Binary Star Visualisations


For a while now I have been trying to develop a code to produce images of interacting binary stars. Initially I'm working on low-mass X-ray binaries and cataclysmic variables, but eventually I'd like to extend it to high-mass systems, Algols and other kinds. A number of 'artists impressions' circulate around (check out Mark Garlick's site for some beautiful examples), but until recently there has been no readily available code to produce a picture of a particular system of interest (i.e. with mass ratio, inclination, stellar temperature, etc to order). What I've been trying to do is to combine the image quality possible with current 3D graphics software libraries and hardware, with as much scientific input as possible. The eventual aim is to produce a general purpose program that can produce images and animations of any binary of interest. A similar but independant code (also based on OpenGL) has recently been made available by Andrew Beardmore here. Dan Rolfe has another code (which also does teapots!) and Jens Kube has yet another.

I have experimented with several implementations (IDL, Java-3D) but have finally settled on writing C++ code using the Mesa3D library. At the moment I'm using Redhat Linux 7.3 with Mesa 5.0. There is the facility to dump PPM and JPEG images and produce MPEG animations.

BinSim is proving to be rather portable. Although it was developed for Linux it can be readily compiled on other Unix variants (e.g. Solaris) and Unix-like operating systems (e.g. Mac OS X). The latest version also works under Windows!

From BinSim 0.7, full animation support is included. As well as orbital motion, there is Keplerian rotation in the disc, flickering at the hotspot, motion along the stream and 'bubbling' of the granulation on the companion star. Animation can be done in real time if you have a fast enough system, or to an MPEG file. I hope to add flickering to the X-ray source which lights up the disc and companion star soon. An old sample animation of a CV can be downloaded here. This has been MPEG compressed down to 1Mb, so the image quality is not fantastic. I will try to put some more and better movies on here in due course. Using the Berkeley mpeg_play program, I've found I need 'mpeg_play -dither color binarysim.mpg' to get it to display right on my 24 bit display.

I plan to expand this page soon with more images in the gallery and sample parameter files. A manual is about half written and this will describe some of the methodology as well as the use of the code.

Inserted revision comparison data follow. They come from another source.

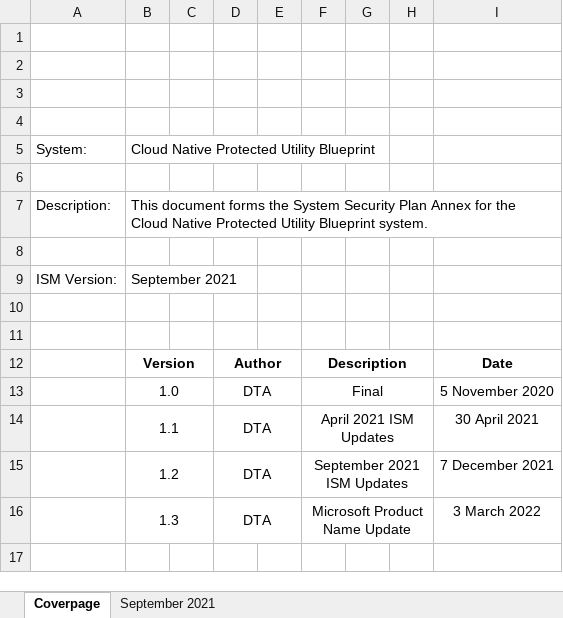
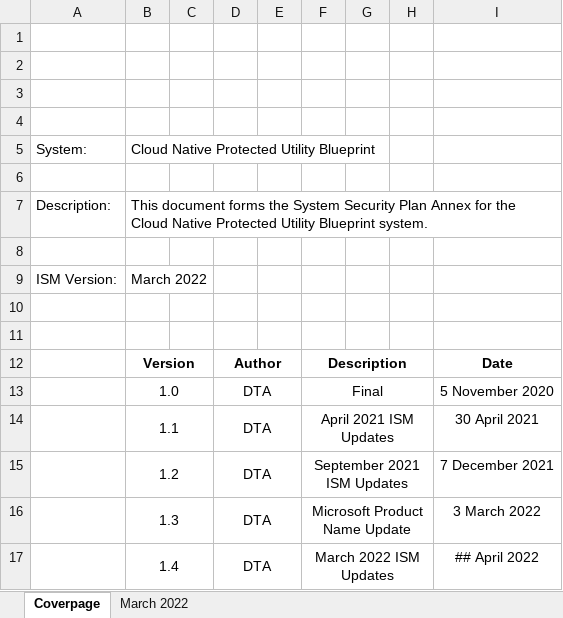
Before and after one commit to ASD-Blueprint/desktop.gov.au, an Excel workbook: assets/files/security/system-security-plan-annex.xlsx, sheet Coverpage, drawn as a sheet; values as stored, in another font and other column widths than the file's, no borders; charts and pictures not drawn; the diff names each change by its address in the sheet, - before the commit and + after, or states it on an @@ line.

Commit message:
March 2022 ISM Update
Updates to the Client Device design and both the Cloudsystem & Hybridsystem security documentation sets to align with the March 2022 ISM release.

```diff
--- a/assets/files/security/system-security-plan-annex.xlsx (sheet Coverpage)
+++ b/assets/files/security/system-security-plan-annex.xlsx (sheet Coverpage)
-sheet tab: September 2021
+sheet tab: March 2022
-B9: September 2021
+B9: March 2022
+row 17:  | 1.4 |  | DTA |  | March 2022 ISM Updates |  |  | ## April 2022
```
Also changed, not shown: assets/files/security/hybrid-system-security-plan-annex.xlsx, 7 other files.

When I have a collection of samples and the manual then I might finally feel happy to release something called Version 1.0! After that I'm going to get back to doing fun new features.



rih [at] phys.lsu.edu